An oncoming Opel car was hit in the rear after it managed to swerve out of McArdle’s path and on to the wrong side of the road, but Mr Connolly's car was hit head-on. The court heard there was a considerable distance between the car that swerved and Mr Connolly’s car.
Counsel for the DPP, Michael Bowman BL, told the court that the offence was “an accident waiting to happen” due to the amount of alcohol consumed by McArdle, who had drank nine pints of beer and five brandies, leaving him with almost three-and-half times the legal blood/alcohol limit in his system.
He said that McArdle had presented at court on a multiplicity of occasions in relation to road traffic offences and had taken the view that he “effectively could do what he wants” in terms of road matters.
Counsel said that McArdle was driving without insurance at the time of the offence and had previous convictions for drink-driving, driving without insurance and driving within the currency of a disqualification term.
Mr Bowman said that a psychological report indicated that McArdle had limited insight in to the “devastating consequences” of his actions and that he considered it normal to drink 10 to 16 pints a night.
He said McArdle had affirmed it was commonplace in his locality for young people to drink and drive and when asked by the psychologist if he would continue to drink McArdle replied he would reduce his alcohol intake considerably but would still have the odd pint.
In light of McArdle’s previous convictions and his attitude as outlined in the psychologist’s report, Mr Bowan said that Judge John O’Hagan’s decision not to attach any conditions to the suspended portion of the sentence should be considered an error in principle.
Counsel for McArdle, Mr Michael O’Higgins SC, said that McArdle’s crossing on to the wrong side of the road was a “momentary lapse in concentration” brought about by excessive consumption of alcohol.
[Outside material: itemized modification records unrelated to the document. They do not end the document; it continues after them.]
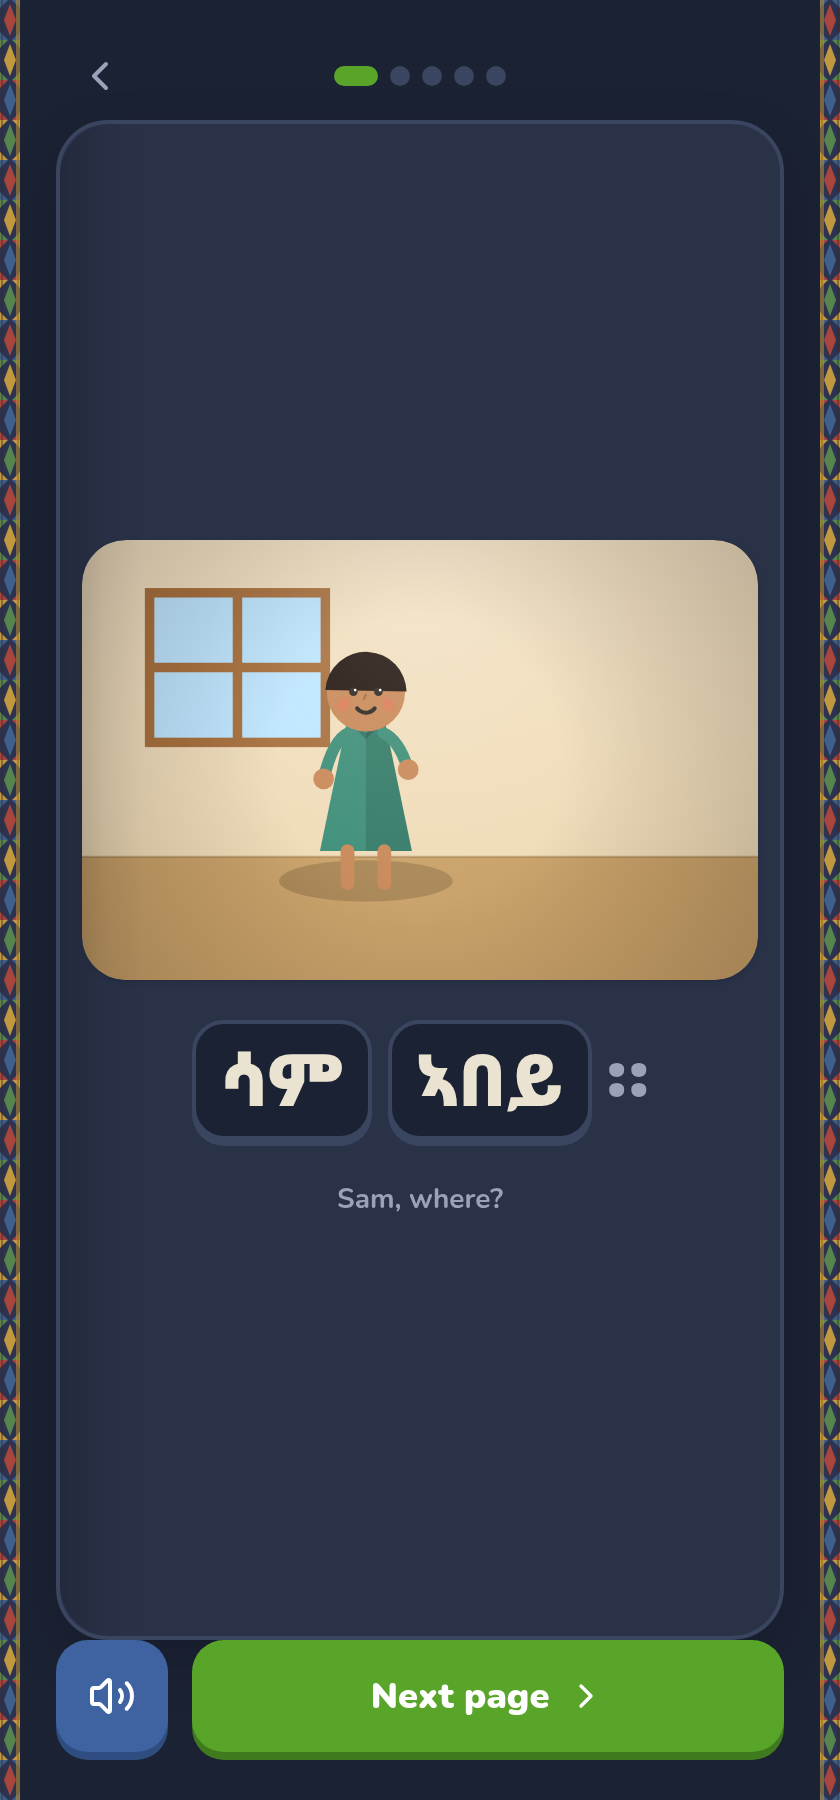
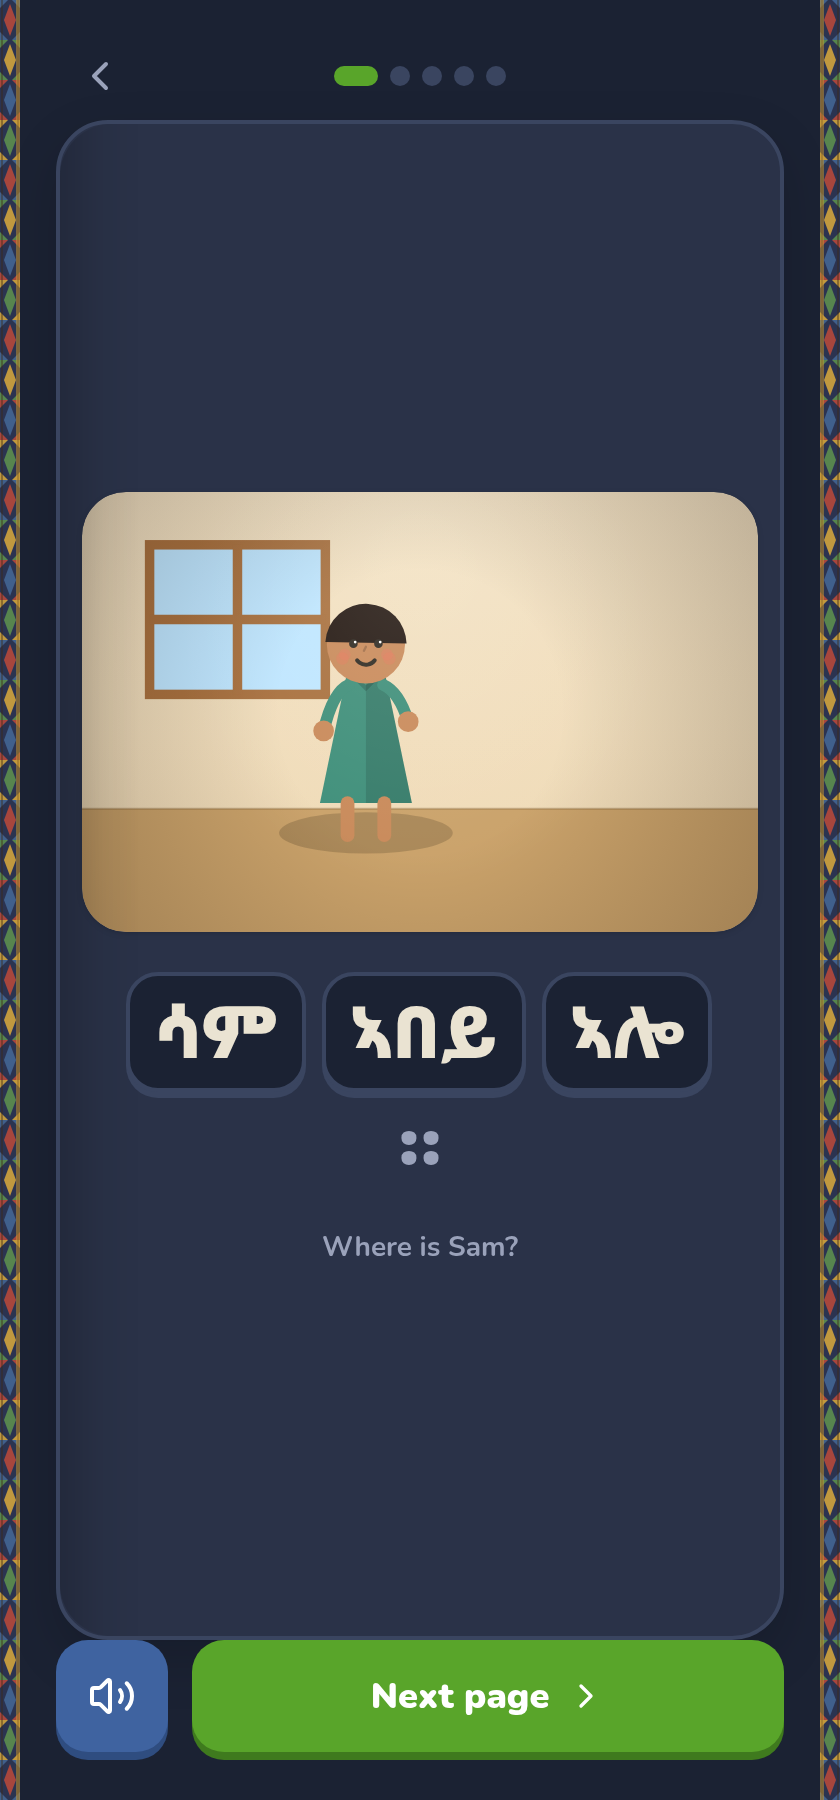
Correct Tigrinya Story Path lines.
Use full kid sentences, room phrasing, feminine grandma and mom verbs, a real school arrival, and weekday lines that say the sun is there.

Changed region(s): [[0.0929, 0.2489, 0.9286, 0.7156]]

diff --git a/src/data/schoolPathGr1Stories.test.js b/src/data/schoolPathGr1Stories.test.js
@@ -89,8 +89,34 @@ describe('school path story pack', () => {
     }
     const sam = SCHOOL_PATH_STORIES.find((s) => s.id === 'where-is-sam')
     expect(sam.unlockAfterUnitId).toBe('u09')
-    expect(SCHOOL_PATH_STORIES.find((s) => s.id === 'walk-to-school').unlockAfterUnitId).toBe('u10')
+    expect(SCHOOL_PATH_STORIES.find((s) => s.id === 'walk-to-school').unlockAfterUnitId).toBe('u11')
     expect(SCHOOL_PATH_STORIES.find((s) => s.id === 'sun-all-week').unlockAfterUnitId).toBe('u11')
+  })
+
+  it('uses natural Tigrinya lines, feminine verbs, and ኣ not አ', () => {
+    const byId = Object.fromEntries(SCHOOL_PATH_STORIES.map((s) => [s.id, s]))
+    const blob = SCHOOL_PATH_STORIES.map((s) => [s.titleTi, s.refrain.geez, ...s.pages.map((p) => p.geez)].join('\n')).join('\n')
+    expect(blob.includes('አ')).toBe(false)
+    expect(blob.includes('ሓበይቲ')).toBe(false)
+    expect(byId['where-is-sam'].titleTi).toBe('ሳም ኣበይ ኣሎ?')
+    expect(byId['where-is-sam'].pages[0].geez).toBe('ሳም ኣበይ ኣሎ?')
+    expect(byId['where-is-sam'].pages[1].geez).toBe('ሳም ኣብ ኩሽና የለን።')
+    expect(byId['where-is-sam'].pages[1].meaningEn).toBe('Sam is not in the kitchen.')
+    expect(byId['walk-to-school'].titleTi).toBe('ናብ ቤት ትምህርቲ')
+    expect(byId['walk-to-school'].pages[0].geez).toBe('ቆልዓ ናብ ቤት ትምህርቲ ከደ።')
+    expect(byId['walk-to-school'].pages.at(-1).geez).toBe('ቆልዓ ናብ ቤት ትምህርቲ በጽሐ።')
+    expect(byId['coffee-with-grandma'].titleTi).toBe('ጀበና ምስ ዓባይ')
+    expect(byId['coffee-with-grandma'].pages[3].geez).toBe('ዓባይ ሰተየት።')
+    expect(byId['baby-wont-sleep'].pages[1].geez).toBe('ማማ ዘመረት።')
+    expect(byId['baby-wont-sleep'].pages[2].geez).toBe('ማማ ቆልዓ ሓዘት።')
+    const sun = byId['sun-all-week']
+    expect(sun.titleTi).toBe('ኩሉ ሰሙን ጸሓይ ኣሎ')
+    expect(sun.pages.slice(0, 7).map((p) => storyWords(p.geez)[0])).toEqual(['ሰኑይ', 'ሰሉስ', 'ረቡዕ', 'ሓሙስ', 'ዓርቢ', 'ቀዳም', 'ሰንበት'])
+    expect(sun.pages.slice(0, 7).every((p) => p.geez.endsWith('ጸሓይ ኣሎ።'))).toBe(true)
+    const tiTitles = storyLibrary([], undefined, 'ti').map((s) => s.title.g)
+    expect(tiTitles).toContain('ሳም ኣበይ ኣሎ?')
+    expect(tiTitles).toContain('ናብ ቤት ትምህርቲ')
+    expect(tiTitles).toContain('ጀበና ምስ ዓባይ')
   })
 
   it('shows the five stories in the Tigrinya library and not in Amharic', () => {

diff --git a/FINDINGS.md b/FINDINGS.md
@@ -30,6 +30,12 @@ The MoE Alphabet book opens on በ / ሰ / ሸ.
   chapter. Biblical Amharic Story Time is unchanged.
 - Tests cover the new alphabet fields and the story schema. Docs:
   `docs/school-path.md`.
+- Tigrinya line pass: Story Time lines are full kid sentences. Where Is Sam?
+  asks `ሳም ኣበይ ኣሎ?` and searches rooms (kitchen, bathroom, bedroom), not
+  inside the jebena. Grandma is `ዓባይ` with `ሰተየት`. Mom sings and holds
+  with feminine verbs. The school walk says the child went and then
+  arrived (`በጽሐ`). Each weekday is `ሰኑይ ጸሓይ ኣሎ።` and the same pattern
+  for the other days. Spelling stays ኣ, not አ.
 
 ## Still NEED
 
@@ -43,8 +49,9 @@ The MoE Alphabet book opens on በ / ሰ / ሸ.
   exist, those Meet cards stay letter bubbles. Hints are in the JSON.
 - Family Voice recordings for the new Meet words, echo lines, and the five
   stories. Read-to-me falls back to letter spelling when no clip exists.
-- Native-speaker pass, especially the rare-letter Meets (ኘው meow, ፅዋ cup,
-  ኃይሊ power, ዥዋዥዌ swing, ጳጉሜ, ሠዓሊ) and the story lines.
+- Native-speaker pass on the rare-letter Meets (ኘው meow, ፅዋ cup,
+  ኃይሊ power, ዥዋዥዌ swing, ጳጉሜ, ሠዓሊ). Story lines had a Tigrinya pass;
+  a speaker can still flag a word that sounds off.
 - No natural mid-word target for ttse (ፀ) or pe (ፐ) in this pack.
 - Grade 2 and later harvests (mother tongue, maths, science) are not started.
 - Geez Class (classical Geez slides) stays a separate future track.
On another occasion, Mr O’Higgins said, the action could have had no consequences.
He said the psychological report indicated that McArdle was ultimately a “humble and self-effacing person” who knew that his actions were wrong, had genuine remorse and suffered with post-traumatic stress disorder.
Mr O’Higgins said the report indicated that some of McArdle’s comments to the psychologist were a defence mechanism, because if he were to confront the reality of the situation he would be overwhelmed.
He said there was community service work available for McArdle in his home town and he was willing to submit to any form of alcohol treatment, including attending AA.
Mr O’Higgins said McArdle was anxious to stay out of jail as he had completed his sentence and was not convinced a return to jail would be of any great benefit.